Brief = Say how many lines in the data below contain the word "webkit", and give no other text.

Data records =
_ _ _

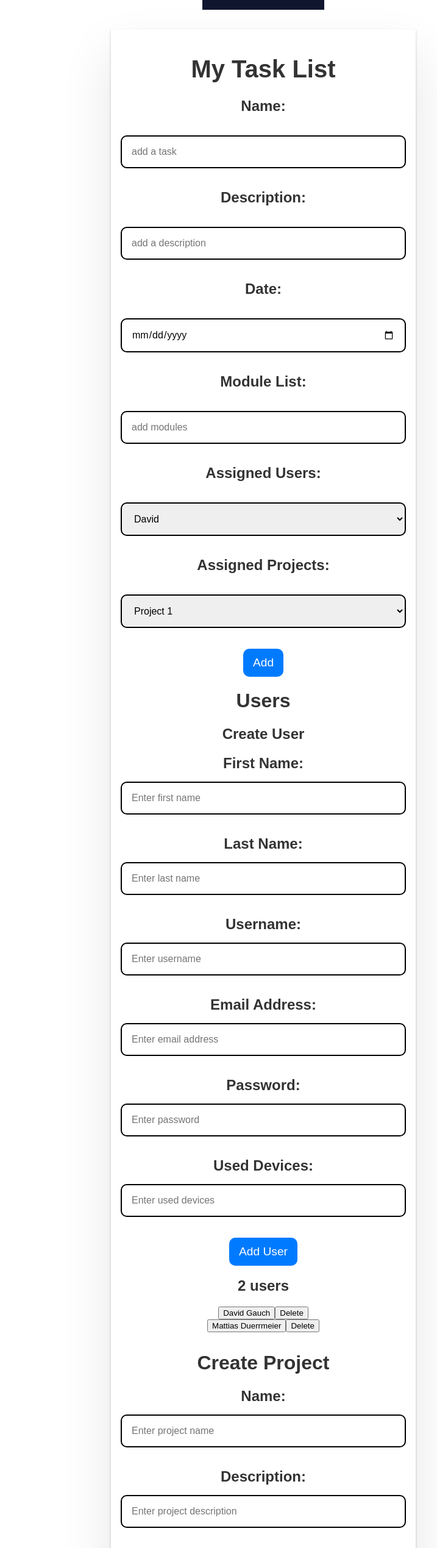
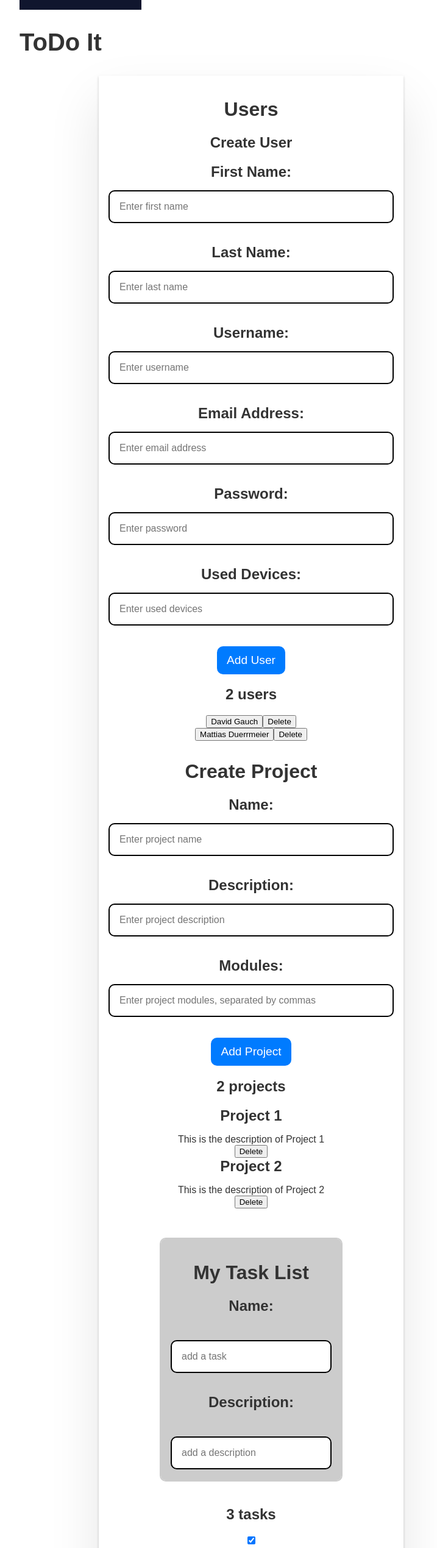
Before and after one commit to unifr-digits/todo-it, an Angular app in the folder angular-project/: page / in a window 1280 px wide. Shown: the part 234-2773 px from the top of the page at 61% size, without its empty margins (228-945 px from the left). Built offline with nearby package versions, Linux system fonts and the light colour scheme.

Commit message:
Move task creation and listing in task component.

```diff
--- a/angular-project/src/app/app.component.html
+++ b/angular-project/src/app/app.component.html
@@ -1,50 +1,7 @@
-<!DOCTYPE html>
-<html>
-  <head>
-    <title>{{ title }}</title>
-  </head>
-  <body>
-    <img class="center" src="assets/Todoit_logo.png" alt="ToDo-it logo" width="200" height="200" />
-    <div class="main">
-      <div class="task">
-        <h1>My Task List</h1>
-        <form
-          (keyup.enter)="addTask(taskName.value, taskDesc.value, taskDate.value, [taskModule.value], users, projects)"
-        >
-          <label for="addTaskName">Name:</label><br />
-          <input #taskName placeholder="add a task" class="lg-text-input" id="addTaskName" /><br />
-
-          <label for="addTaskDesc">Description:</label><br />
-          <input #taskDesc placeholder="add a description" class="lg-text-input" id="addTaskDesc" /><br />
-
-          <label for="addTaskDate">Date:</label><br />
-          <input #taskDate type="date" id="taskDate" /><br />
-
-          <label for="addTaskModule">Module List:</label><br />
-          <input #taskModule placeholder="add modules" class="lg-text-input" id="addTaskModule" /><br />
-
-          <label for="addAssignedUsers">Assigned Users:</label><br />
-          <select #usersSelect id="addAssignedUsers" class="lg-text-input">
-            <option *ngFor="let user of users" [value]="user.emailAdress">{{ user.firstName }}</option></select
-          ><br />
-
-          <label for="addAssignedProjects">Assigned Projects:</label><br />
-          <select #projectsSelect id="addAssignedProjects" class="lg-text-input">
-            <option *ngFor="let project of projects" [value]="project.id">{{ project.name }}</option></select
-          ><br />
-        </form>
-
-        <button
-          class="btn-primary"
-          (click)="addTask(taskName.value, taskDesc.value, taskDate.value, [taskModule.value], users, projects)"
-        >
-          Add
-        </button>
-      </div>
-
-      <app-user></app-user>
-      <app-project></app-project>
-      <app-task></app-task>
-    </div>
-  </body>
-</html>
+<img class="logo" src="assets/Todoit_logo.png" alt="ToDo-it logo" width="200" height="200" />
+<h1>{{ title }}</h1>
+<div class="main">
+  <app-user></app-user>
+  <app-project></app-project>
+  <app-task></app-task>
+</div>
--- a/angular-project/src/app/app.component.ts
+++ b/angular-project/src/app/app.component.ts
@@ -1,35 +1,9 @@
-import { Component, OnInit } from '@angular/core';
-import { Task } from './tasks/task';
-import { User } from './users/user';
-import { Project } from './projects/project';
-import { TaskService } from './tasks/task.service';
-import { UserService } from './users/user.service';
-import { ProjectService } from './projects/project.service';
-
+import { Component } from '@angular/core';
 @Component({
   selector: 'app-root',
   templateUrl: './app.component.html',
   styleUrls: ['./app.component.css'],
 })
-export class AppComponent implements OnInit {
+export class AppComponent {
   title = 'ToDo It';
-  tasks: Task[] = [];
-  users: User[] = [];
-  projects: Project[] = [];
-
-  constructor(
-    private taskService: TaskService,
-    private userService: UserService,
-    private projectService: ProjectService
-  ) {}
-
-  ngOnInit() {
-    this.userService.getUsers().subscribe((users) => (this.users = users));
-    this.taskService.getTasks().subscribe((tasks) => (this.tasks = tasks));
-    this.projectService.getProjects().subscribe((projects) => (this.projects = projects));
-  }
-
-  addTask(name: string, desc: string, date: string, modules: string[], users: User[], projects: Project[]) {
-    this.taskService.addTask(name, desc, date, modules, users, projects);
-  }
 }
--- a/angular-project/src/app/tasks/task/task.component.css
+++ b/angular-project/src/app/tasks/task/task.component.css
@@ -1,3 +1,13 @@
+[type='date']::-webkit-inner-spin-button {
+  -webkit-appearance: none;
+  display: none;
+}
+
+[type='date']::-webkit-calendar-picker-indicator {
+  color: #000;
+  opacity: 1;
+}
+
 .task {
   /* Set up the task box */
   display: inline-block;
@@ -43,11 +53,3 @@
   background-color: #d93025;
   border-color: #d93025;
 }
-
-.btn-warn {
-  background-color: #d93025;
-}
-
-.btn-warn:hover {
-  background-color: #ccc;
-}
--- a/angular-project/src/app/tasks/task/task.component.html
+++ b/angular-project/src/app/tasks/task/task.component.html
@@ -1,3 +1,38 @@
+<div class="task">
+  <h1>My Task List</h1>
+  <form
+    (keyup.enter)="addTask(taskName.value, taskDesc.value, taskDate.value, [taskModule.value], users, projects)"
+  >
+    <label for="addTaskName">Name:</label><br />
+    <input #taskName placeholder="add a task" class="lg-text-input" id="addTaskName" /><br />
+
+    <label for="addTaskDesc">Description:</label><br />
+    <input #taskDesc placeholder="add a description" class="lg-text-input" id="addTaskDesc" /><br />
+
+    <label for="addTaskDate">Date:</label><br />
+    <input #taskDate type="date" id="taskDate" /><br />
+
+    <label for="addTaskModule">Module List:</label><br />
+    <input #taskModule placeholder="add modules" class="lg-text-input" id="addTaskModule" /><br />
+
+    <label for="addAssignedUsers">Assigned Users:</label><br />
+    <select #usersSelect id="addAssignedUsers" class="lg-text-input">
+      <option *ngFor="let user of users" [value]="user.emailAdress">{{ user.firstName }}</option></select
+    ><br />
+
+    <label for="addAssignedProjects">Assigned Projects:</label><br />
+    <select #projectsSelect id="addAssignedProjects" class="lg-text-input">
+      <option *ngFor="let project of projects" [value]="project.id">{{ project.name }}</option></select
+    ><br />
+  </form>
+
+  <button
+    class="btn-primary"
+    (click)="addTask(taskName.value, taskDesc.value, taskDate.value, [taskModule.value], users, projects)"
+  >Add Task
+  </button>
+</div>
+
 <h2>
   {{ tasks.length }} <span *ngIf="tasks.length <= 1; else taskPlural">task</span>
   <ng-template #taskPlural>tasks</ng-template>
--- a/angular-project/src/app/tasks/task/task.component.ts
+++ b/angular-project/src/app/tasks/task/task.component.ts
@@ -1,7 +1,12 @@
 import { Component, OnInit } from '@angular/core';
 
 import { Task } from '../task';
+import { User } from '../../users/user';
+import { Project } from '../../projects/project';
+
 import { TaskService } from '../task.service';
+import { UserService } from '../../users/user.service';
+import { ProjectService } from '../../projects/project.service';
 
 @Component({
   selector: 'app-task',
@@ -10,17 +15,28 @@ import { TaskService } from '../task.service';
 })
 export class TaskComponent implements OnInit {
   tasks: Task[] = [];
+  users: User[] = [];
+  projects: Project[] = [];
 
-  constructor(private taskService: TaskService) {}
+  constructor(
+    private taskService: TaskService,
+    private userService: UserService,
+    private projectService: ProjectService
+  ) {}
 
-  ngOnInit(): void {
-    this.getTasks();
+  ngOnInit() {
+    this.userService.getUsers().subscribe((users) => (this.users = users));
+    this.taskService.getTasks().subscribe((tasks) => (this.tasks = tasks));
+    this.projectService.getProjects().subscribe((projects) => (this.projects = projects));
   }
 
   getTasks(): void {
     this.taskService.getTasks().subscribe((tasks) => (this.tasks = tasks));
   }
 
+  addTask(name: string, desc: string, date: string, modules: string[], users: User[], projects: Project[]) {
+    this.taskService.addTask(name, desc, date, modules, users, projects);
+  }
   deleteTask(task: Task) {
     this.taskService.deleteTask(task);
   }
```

_ _ _

Answer to the exercise = 3